Assume, then, a prospect of chaos in the streets, joined by every group on the island with a grudge. This would include nearly everyone but the OAG and his staff. Doubtless each would think only of his immediate desires. But mob violence, like tourism, is a kind of communion.
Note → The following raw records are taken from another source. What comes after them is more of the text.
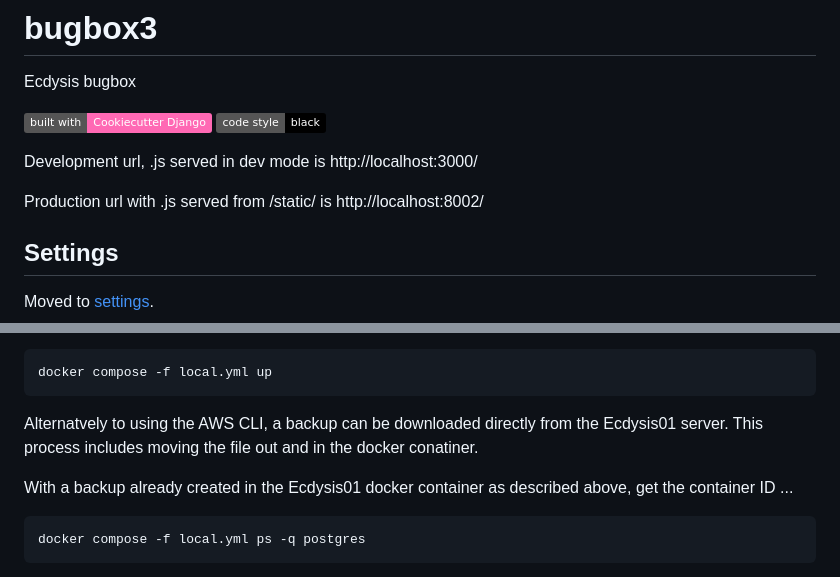
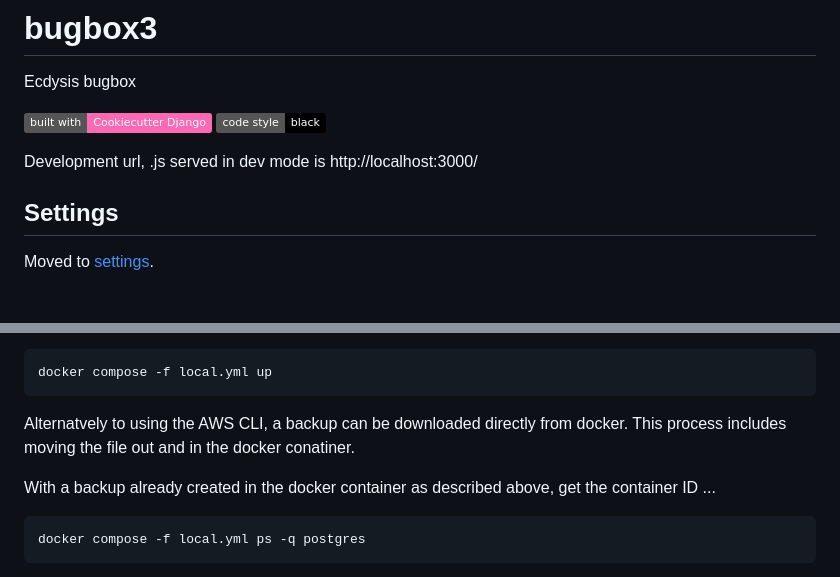
Before and after one commit to EcdysisFoundation/bugbox_open, a Markdown page: README.md, 2 parts joined by grey strips. Rendered like a GitHub page; badges without logos; blank space fills up the shorter version.

```diff
--- a/README.md
+++ b/README.md
@@ -6,8 +6,6 @@ Ecdysis bugbox
 [![Black code style](https://img.shields.io/badge/code%20style-black-000000.svg)](https://github.com/ambv/black)
 
 Development url, .js served in dev mode is http://localhost:3000/
-
-Production url with .js served from /static/ is http://localhost:8002/
 
 ## Settings
 
@@ -81,9 +77,9 @@ bring all services up
 
     docker compose -f local.yml up
 
-Alternatvely to using the AWS CLI, a backup can be downloaded directly from the Ecdysis01 server. This process includes moving the file out and in the docker conatiner.
+Alternatvely to using the AWS CLI, a backup can be downloaded directly from docker. This process includes moving the file out and in the docker conatiner.
 
-With a backup already created in the Ecdysis01 docker container as described above, get the container ID ...
+With a backup already created in the docker container as described above, get the container ID ...
 
     docker compose -f local.yml ps -q postgres
 
```
Also changed, not shown: other parts of README.md (+12 -28 lines).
By its special magic a large number of lonely souls, however heterogeneous, can share the common property of opposition to what is. And like an epidemic or earthquake the politics of the street can overtake even the most stable-appearing of governments; like death it cuts through and gathers in all ranks of society.

—Thomas Pynchon, V. (1963), epilogue, “1919,” I